Nights were spent in complete darkness as the burnt-out light globe in their room was too high for the couple to be able to change it without a ladder. Again, pleas for assistance went unanswered. “We wanted to leave but the landlord said that if we did, there was no way we would receive our bond back. It meant we had no choice but to stay.”

Soon after, a letter arrived in the mail informing all the tenants that they had to leave the property as it was being demolished. Instructions noted all tenants had to be out at least one month before the demolishment date. Worried, Camila and Ricardo called the landlord and told her about the letter. She coolly dismissed the letter’s advice and explained they were entitled to stay in the house up until one day before it was due to be demolished.


“It’s then that we started researching renting and realised we were actually living in an unlicensed rooming house without a proper lease Our landlord was not actually the owner of the property, but had been renting the house from the owner and illegally subletting it to all eleven of us without the knowledge of the owner.

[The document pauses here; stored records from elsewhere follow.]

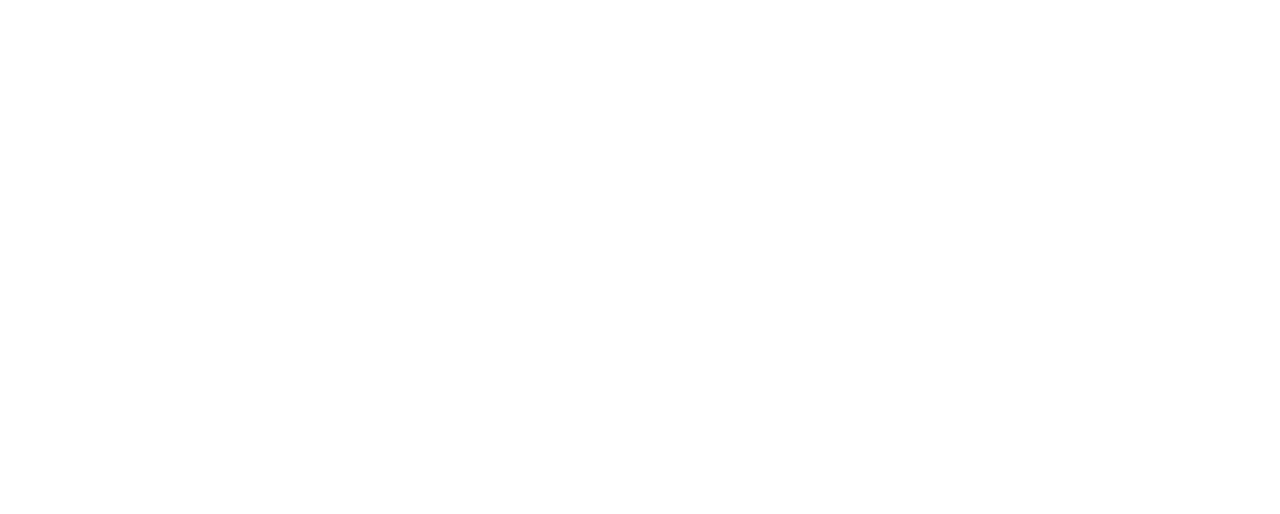
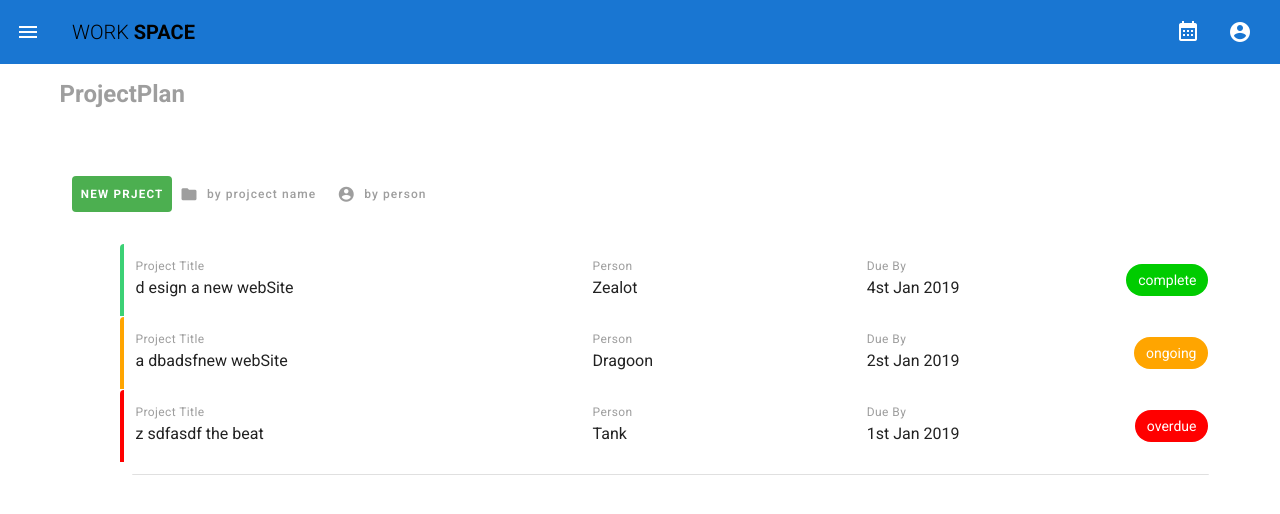
Before and after one commit to JEONSEUNGREE/project_1, a Vue app in the folder frontend/: page /plan in a window 1280 px wide. Shown: the top 514 px of the page. Built offline with nearby package versions, Linux system fonts and the light colour scheme.

Commit message:
feature/projectPlan_no_vuex

```diff
--- a/frontend/src/components/commuting/Calendar.vue
+++ b/frontend/src/components/commuting/Calendar.vue
@@ -244,7 +244,6 @@
 </template>
 
 <script>
-import { db } from '@/main'
 export default {
   data: () => ({
     today: new Date().toISOString().substr(0, 10),
--- /dev/null
+++ b/frontend/src/components/plan/AddProject.vue
@@ -0,0 +1,120 @@
+<template>
+  <v-dialog
+    v-model="dialog"
+    max-width="600px"
+  >
+    <template v-slot:activator="{ on , attrs}">
+      <v-btn
+        slot="activator"
+        text
+        class="success"
+        v-bind="attrs"
+        width="100"
+        v-on="on"
+      >
+        <h5>
+          New Prject
+        </h5>
+      </v-btn>
+    </template>
+    <v-card>
+      <v-card-title>
+        <h5>Add a New Project</h5>
+      </v-card-title>
+      <v-card-text>
+        <v-form
+          ref="form"
+          class="px-3"
+        >
+          <v-text-field
+            v-model="title"
+            label="Title"
+            prepend-icon="mdi-folder"
+            :rules="inputRules"
+          />
+
+          <v-textarea
+            v-model="content"
+            prepend-icon="mdi-pencil"
+            label="Information"
+            :rules="inputRules"
+          />
+          <v-row>
+            <v-col cols="6">
+              <v-menu max-width="290">
+                <template v-slot:activator="{ on, attrs }">
+                  <v-text-field
+                    slot="activator"
+                    label="Due Date"
+                    prepend-icon="mdi-calendar-range"
+                    v-bind="attrs"
+                    :value="due"
+                    :rules="inputRules"
+                    v-on="on"
+                  />
+                </template>
+                <v-date-picker
+                  v-model="due"
+                />
+              </v-menu>
+            </v-col>
+          </v-row>
+
+
+          <v-spacer />
+
+          <v-btn
+            class="success mx-0 mt-3"
+            small
+            :loading="loading"
+            @click="submit"
+          >
+            Add projcect
+          </v-btn>
+        </v-form>
+      </v-card-text>
+    </v-card>
+  </v-dialog>
+</template>
+
+<script>
+export default {
+  data: ()=> ({
+    title: '',
+    content: '',
+    due: null,
+    inputRules: [
+      v => v.length >= 3 || 'Minimum length is 3 characters'
+    ],
+    loading: false,
+    dialog: false
+  }),
+  methods: {
+
+    submit() {
+      if (this.$refs.form.validate()) {
+        this.loading = true;
+        // after res false
+
+        const project = {
+          title: this.title,
+          content: this.content,
+          due: this.due,
+          // 2021-08-11
+          person: 'Ree',
+          status: 'ongoing'
+        }
+        this.$emit('projectAdded')
+      }
+      // db에서 받게되면 수행할것
+      this.dialog = false
+
+    }
+  }
+
+}
+</script>
+
+<style>
+
+</style>
--- /dev/null
+++ b/frontend/src/components/plan/Index.vue
@@ -0,0 +1,172 @@
+<template>
+  <div>
+    <h2 class="grey--text">
+      ProjectPlan
+    </h2>
+
+    <v-snackbar
+      v-model="snackbar"
+      :timeout="2000"
+      top
+      color="success"
+    >
+      <span>Awesome! You added a new project.</span>
+      <v-btn
+        color="white"
+        small
+        text
+        @click="snackbar = !snackbar"
+      >
+        Close
+      </v-btn>
+    </v-snackbar>
+
+    <v-container class="my-5">
+      <v-row class="my-5">
+        <v-col class="mb-3">
+          <add-project @projectAdded="snackbar = !snackbar" />
+          <v-tooltip top>
+            <template v-slot:activator="{ on, attrs }">
+              <v-btn
+                slot="activator"
+                small
+                color="grey"
+                text
+                v-bind="attrs"
+                @click="sortBy('title')"
+                v-on="on"
+              >
+                <v-icon
+                  left
+                  samll
+                >
+                  mdi-folder
+                </v-icon>
+
+                <span class="text-lowercase">By projcect name</span>
+              </v-btn>
+            </template>
+            <span>Sort projects by name</span>
+          </v-tooltip>
+          <v-tooltip top>
+            <template v-slot:activator="{ on, attrs }">
+              <v-btn
+                small
+                color="grey"
+                text
+                v-bind="attrs"
+                @click="sortBy('person')"
+                v-on="on"
+              >
+                <v-icon
+                  left
+                  samll
+                >
+                  mdi-account-circle
+                </v-icon>
+                <span class="text-lowercase">By person</span>
+              </v-btn>
+            </template>
+            <span>Sort person by name</span>
+          </v-tooltip>
+        </v-col>
+      </v-row>
+
+      <v-card
+        v-for="( project, i ) in projects"
+        :key="i"
+        flat
+        class="ml-15"
+      >
+        <v-row :class="`project ${project.status}`">
+          <v-col
+            cols="5"
+          >
+            <div class="grey--text text-caption">
+              Project Title
+            </div>
+            <div>{{ project.title }}</div>
+          </v-col>
+          <v-col
+            cols="3"
+          >
+            <div class="grey--text text-caption">
+              Person
+            </div>
+            <div>
+              {{ project.person }}
+            </div>
+          </v-col>
+          <v-col
+            cols="2"
+          >
+            <div class="grey--text text-caption">
+              Due By
+            </div>
+            <div>
+              {{ project.due }}
+            </div>
+          </v-col>
+          <v-col
+            cols="2"
+          >
+            <div class="float-right ">
+              <v-chip
+                id="chip"
+                :class="`${project.status} white--text my-2`"
+              >
+                <!-- :color="project.status==='complete'?'green':project.status==='ongoing'?'blue':'orange'" -->
+                {{ project.status }}
+              </v-chip>
+            </div>
+          </v-col>
+        </v-row>
+        <br>
+        <v-divider />
+      </v-card>
+    </v-container>
+  </div>
+</template>
+
+<script>
+import AddProject from './AddProject.vue'
+export default {
+  components: { AddProject },
+  data: ()=> ({
+    projects: [
+      { title: 'd esign a new webSite', person: 'Zealot', due: '4st Jan 2019', status: 'complete'},
+      { title: 'a dbadsfnew webSite', person: 'Dragoon', due: '2st Jan 2019', status: 'ongoing'},
+      { title: 'z sdfasdf the beat', person: 'Tank', due: '1st Jan 2019', status: 'overdue'}
+    ],
+    snackbar: false
+  }),
+  methods: {
+    sortBy(value) {
+      this.projects.sort((a,b) => a[value] < b[value] ? -1 : 1)
+    }
+  }
+
+}
+</script>
+
+<style>
+
+.project.complete {
+  border-left: 4px solid #3cd175;
+}
+.project.ongoing {
+  border-left: 4px solid orange;
+}
+.project.overdue {
+  border-left: 4px solid red;
+}
+
+#chip.v-chip.complete {background: #00cc00;}
+#chip.v-chip.ongoing{
+  background: orange;
+}
+#chip.v-chip.overdue{
+  background: red;
+}
+
+</style>
--- a/frontend/src/router/index.js
+++ b/frontend/src/router/index.js
@@ -33,6 +33,11 @@
         path: "/commuting",
         name: 'Coummting',
         component: () =>import('../views/Coummting')
+      },
+      {
+        path: "/plan",
+        name: 'Plan',
+        component: () =>import('../views/Plan')
       }
     ]
 
--- a/frontend/src/store/modules/drawer.js
+++ b/frontend/src/store/modules/drawer.js
@@ -8,8 +8,8 @@
       { title: 'Commuting Record', icon: 'mdi-view-dashboard', to: '/commuting'},
     ]},
     { title: 'Organization', icon: 'mdi-view-dashboard', items:[
-      { title: 'Organization Chart', icon: 'mdi-view-dashboard', to: '/orga'},
-      { title: 'Employee Contact List', icon: 'mdi-view-dashboard', to: '/contact-list'}
+      { title: 'Employee Contact List', icon: 'mdi-view-dashboard', to: '/contact-list'},
+      { title: 'Project Plan', icon: 'mdi-view-dashboard', to: '/plan'},
     ]},
     { title: 'Board', icon: 'mdi-view-dashboard', to: '/board'}
   ]
--- /dev/null
+++ b/frontend/src/views/Plan.vue
@@ -0,0 +1,19 @@
+<template>
+  <v-container>
+    <plan-index />
+  </v-container>
+</template>
+
+<script>
+import PlanIndex from '../components/plan/Index.vue'
+export default {
+  components: {
+    PlanIndex
+  },
+
+}
+</script>
+
+<style>
+
+</style>
```
Also changed, not shown: 1 other file (tests, documents, lock files or other folders).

“We were entitled to have our bond back if we wanted to leave. Of course the bond hadn’t been lodged with the Residential Tenancies Board Authority at the start of our tenancy – by law, this should have been the case. This is something we had no idea about because in Colombia they don’t have bonds,’’ Camila explains.

“We truly had this thought that this sort of dishonest behaviour did not happen in Australia. We now know that while most people do the right thing, there are still some that try to take advantage of international students who don’t know the renting rules here.”
On a quest to retrieve their bond, the couple sought assistance from a collective of organisations: the Salvation Army, Study Melbourne, the Tenants Union of Victoria and Consumer Affairs Victoria.

It was after they took the landlord to the Victorian Civil and Administrative Tribunal that they finally managed to get their bond back.
It seems really obvious now that one of the tenants should have spoken out against the landlord. Though Camila notes it wasn’t as simple: “at the time we were scared that if we complained it would cause an issue with our visa.”

Camila believes they could have avoided the stressful experience by doing their research on renting laws in Australia before they arrived. “My advice to other international students is to read the information provided by the Tenants Union of Victoria and Consumer Affairs Victoria on your renting rights and responsibilities. Make sure you receive a bond receipt after your landlord lodges your bond, otherwise it may not have been done legally.”


This article was supplied by Consumer Affairs Victoria
Their website contains more information on renting rights and responsibilities.

Learn more about your rental rights and responsibilities in your state:

VIC – Consumer Affairs Victoria

NSW – NSW Fair Trading and Tenants Advice & Advocacy Services NSW

QLD – Tenants Queensland and Residential Tenancies Authority

WA – WA Department of Commerce and Tenancy WA

SA – Consumer and Business Services (CBS) and Tenants Information and Advisory Service

TAS – The TenantsUnion of Tasmania and Consumer Affairs and Trading

NT – Tenants’ Advice Service and Consumer Affairs Northern Territory

ACT – Tenants’ Advice Service

If you have a renting question or problem in Victoria, visit Consumer Affairs Victoria – International Students or call on 1300 55 81 81.